Ever wonder how all the latest bathroom design pins show up at the top of your user page? The company uses a powerful processing and storage system to search through an endless stream of new and existing data to post ‘Related Pins’. So, if you were searching for terms like “bathroom renovation” or “bathroom design trends”, the system will pull and display all bathroom-related pins. Or maybe you’re done with searching for bathroom ideas and you start looking at bow ties for dogs; you can expect to see several dog-fashion pins start popping up in your feed.

No matter what you search for on Pinterest, their platform tracks and stores the data.
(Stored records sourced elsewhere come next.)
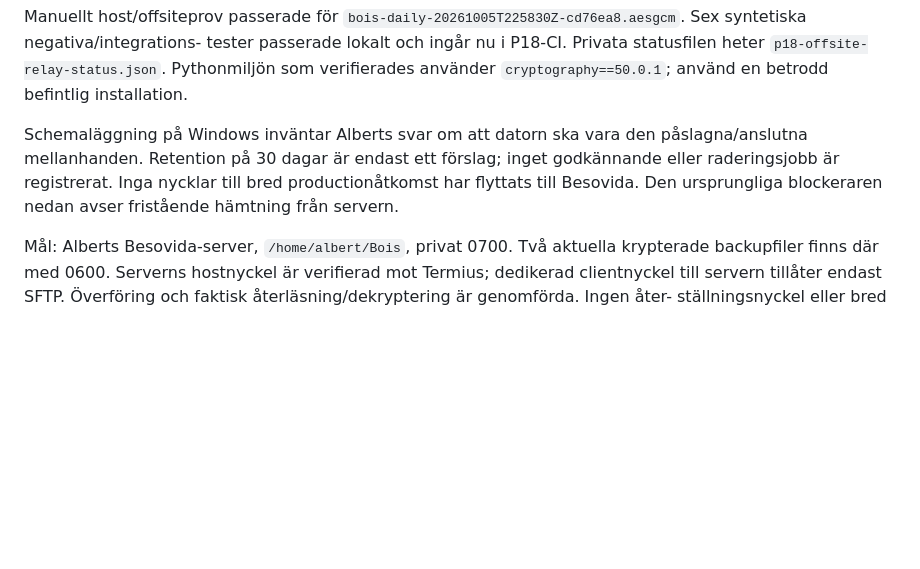
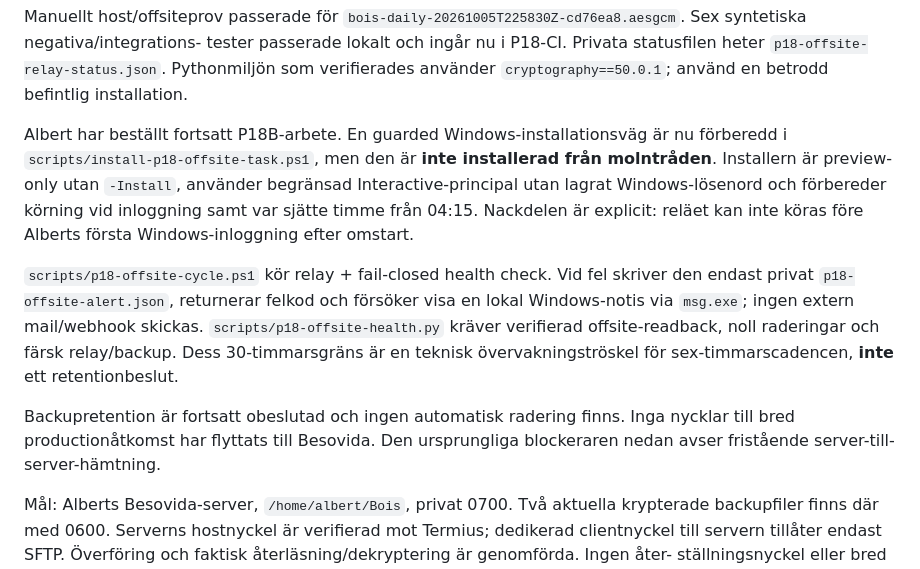
Before and after one commit to AlbertAndersson/Tran-s-bois, a Markdown page: docs/P18-BACKUP-OPERATIONS.md, the part around the change. Rendered like a GitHub page; blank space fills up the shorter version.

Commit message:
P18B: document guarded Windows scheduling and health checks

```diff
--- a/docs/P18-BACKUP-OPERATIONS.md
+++ b/docs/P18-BACKUP-OPERATIONS.md
@@ -73,11 +73,24 @@ tester passerade lokalt och ingår nu i P18-CI. Privata statusfilen heter
 `p18-offsite-relay-status.json`. Pythonmiljön som verifierades använder
 `cryptography==50.0.1`; använd en betrodd befintlig installation.
 
-Schemaläggning på Windows inväntar Alberts svar om att datorn ska vara den
-påslagna/anslutna mellanhanden. Retention på 30 dagar är endast ett förslag;
-inget godkännande eller raderingsjobb är registrerat. Inga nycklar till bred
-productionåtkomst har flyttats till Besovida. Den ursprungliga blockeraren
-nedan avser fristående hämtning från servern.
+Albert har beställt fortsatt P18B-arbete. En guarded Windows-installationsväg
+är nu förberedd i `scripts/install-p18-offsite-task.ps1`, men den är **inte
+installerad från molntråden**. Installern är preview-only utan `-Install`,
+använder begränsad Interactive-principal utan lagrat Windows-lösenord och
+förbereder körning vid inloggning samt var sjätte timme från 04:15. Nackdelen
+är explicit: reläet kan inte köras före Alberts första Windows-inloggning efter
+omstart.
+
+`scripts/p18-offsite-cycle.ps1` kör relay + fail-closed health check. Vid fel
+skriver den endast privat `p18-offsite-alert.json`, returnerar felkod och försöker
+visa en lokal Windows-notis via `msg.exe`; ingen extern mail/webhook skickas.
+`scripts/p18-offsite-health.py` kräver verifierad offsite-readback, noll
+raderingar och färsk relay/backup. Dess 30-timmarsgräns är en teknisk
+övervakningströskel för sex-timmarscadencen, **inte** ett retentionbeslut.
+
+Backupretention är fortsatt obeslutad och ingen automatisk radering finns.
+Inga nycklar till bred productionåtkomst har flyttats till Besovida. Den
+ursprungliga blockeraren nedan avser fristående server-till-server-hämtning.
 
 Mål: Alberts Besovida-server, `/home/albert/Bois`, privat 0700. Två aktuella
 krypterade backupfiler finns där med 0600. Serverns hostnyckel är verifierad
```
In addition to using the data to provide personalized search results, the company is also able to obtain thousands of daily metrics – allowing Pinterest to put every user-facing change through rigorous experimentation and analysis before implementing.

Obtaining user insights by leveraging big data helps Pinterest create a customized experience. At the same time, they’re able to gather valuable intel that can be used to power targeted advertisements that entice users to make a purchase. All thanks to big data.
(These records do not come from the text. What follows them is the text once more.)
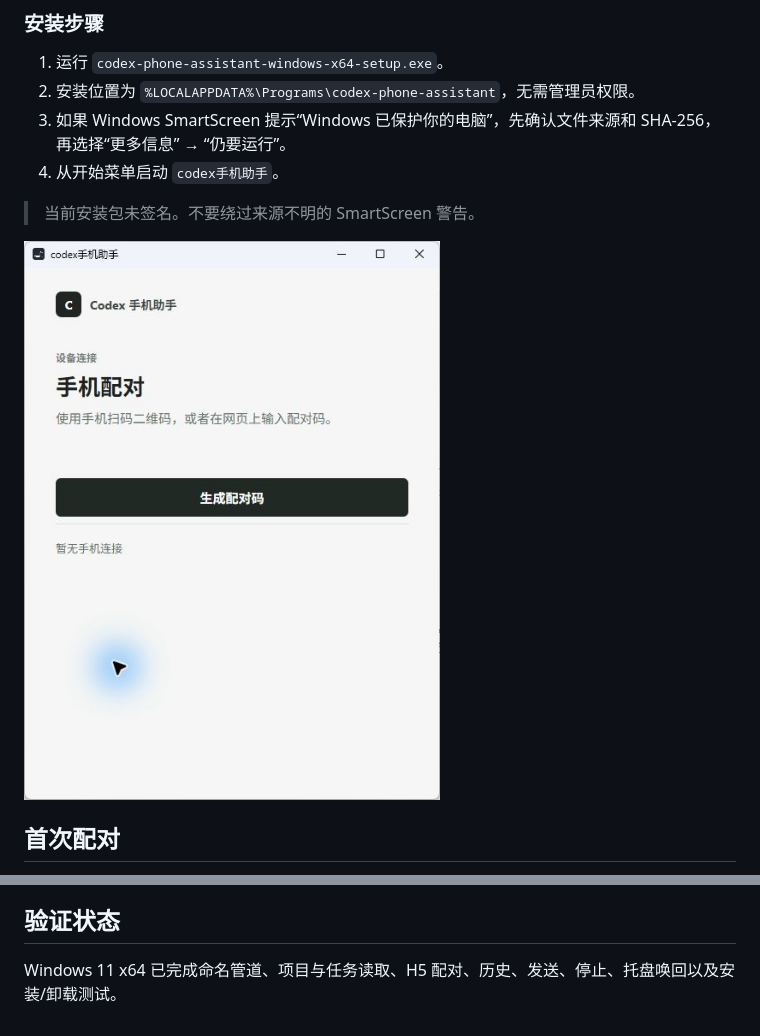
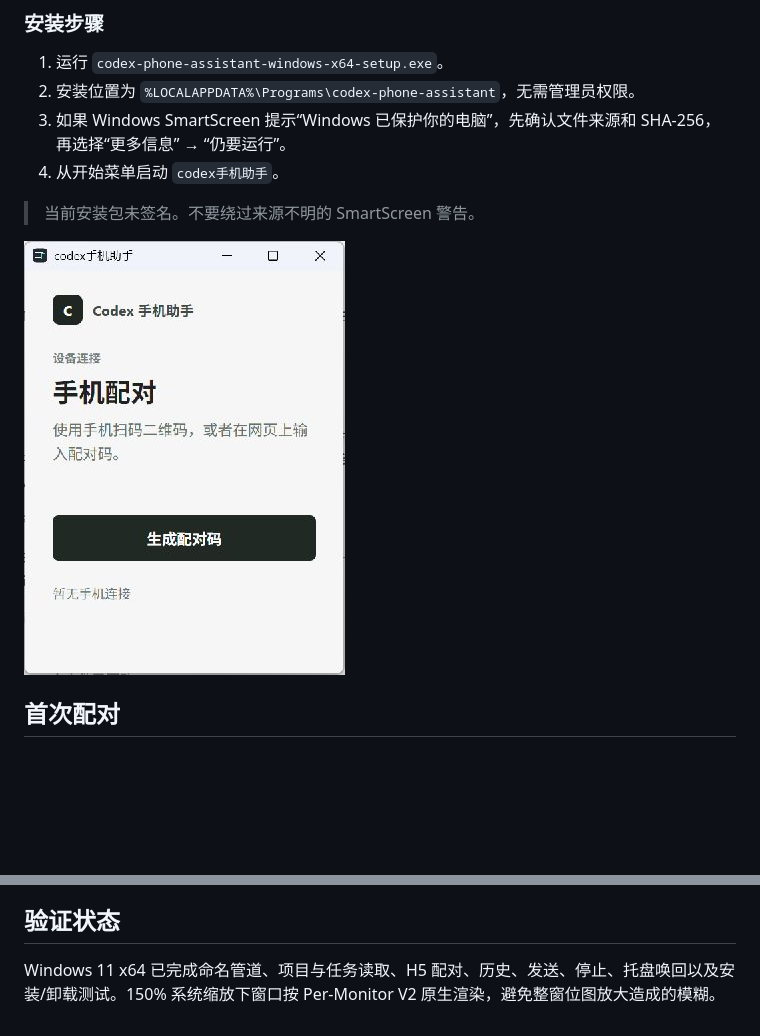
Before and after one commit to lijiahao66666/codex-phone-assistant, a Markdown page: windows/README.md, 2 parts joined by grey strips. Rendered like a GitHub page; pictures changed too: docs/assets/windows-pairing.png; blank space fills up the shorter version.

Commit message:
Fix Windows high-DPI rendering
Enable Per-Monitor V2 DPI awareness for WinForms and WebView2, update the Windows screenshot, and point release documentation at v0.1.1.

```diff
--- a/windows/README.md
+++ b/windows/README.md
@@ -93,4 +93,4 @@ npm run build:windows
 
 ## 验证状态
 
-Windows 11 x64 已完成命名管道、项目与任务读取、H5 配对、历史、发送、停止、托盘唤回以及安装/卸载测试。
+Windows 11 x64 已完成命名管道、项目与任务读取、H5 配对、历史、发送、停止、托盘唤回以及安装/卸载测试。150% 系统缩放下窗口按 Per-Monitor V2 原生渲染，避免整窗位图放大造成的模糊。
```
Also changed, not shown: other parts of windows/README.md (+4 -4 lines), README.md (+5 -4 lines), macos/README.md (+3 -3 lines), 3 other files.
Part 2: Big Data in Skilled Nursing
So, how does all of this apply to skilled nursing? You may have already guessed, but if they have the right technology partner, skilled nursing providers can harvest and analyze big data to achieve more quality patient outcomes and prevent hospital readmissions that amount to costly events.

A skilled nursing facility that uses a cloud-based electronic health record (EHR) can collect a large amount of actionable data on each and every patient that the facility’s caregivers treat. In the past, all of this data — on medications, falls, habits, conditions, diagnoses, and more — would still likely be recorded and stored, but on paper. Paper records, though they may be comprehensive, are much more difficult to analyze quickly and to use to “see the big picture” on any given patient. The brain just doesn’t work that way but that’s not the case with a cloud-based EHR.

With a cloud-based EHR, caregivers, providers and care partners, like doctors and pharmacists, can find patterns in a patient’s health and behavior much more quickly, and can then tell immediately when a patient’s behavior is changing. Then, caregivers can work to proactively prevent falls or other issues that may arise due to the change in routine, like having to go to the hospital.

A cloud-based EHR is a one-stop shop for seeing a patient’s “big picture” and knowing whether they’re getting better, getting worse, or at risk for a hospital visit. Noticing changes in a patient’s behavior may take days, or even weeks with paper — and that may result in missed opportunities to intervene.

Another benefit is that skilled nursing facilities can use the information held in their EHR to demonstrate quality of care and positive outcomes, which is valuable when partnering with other care providers, like hospitals. In a way, data collected across health care providers can help drive better outcomes for an entire population. In no short order, it will become the new currency, more valuable than the gold hidden in paper records.

Follow the link to learn more about using your EHR for big data.

January 19, 2017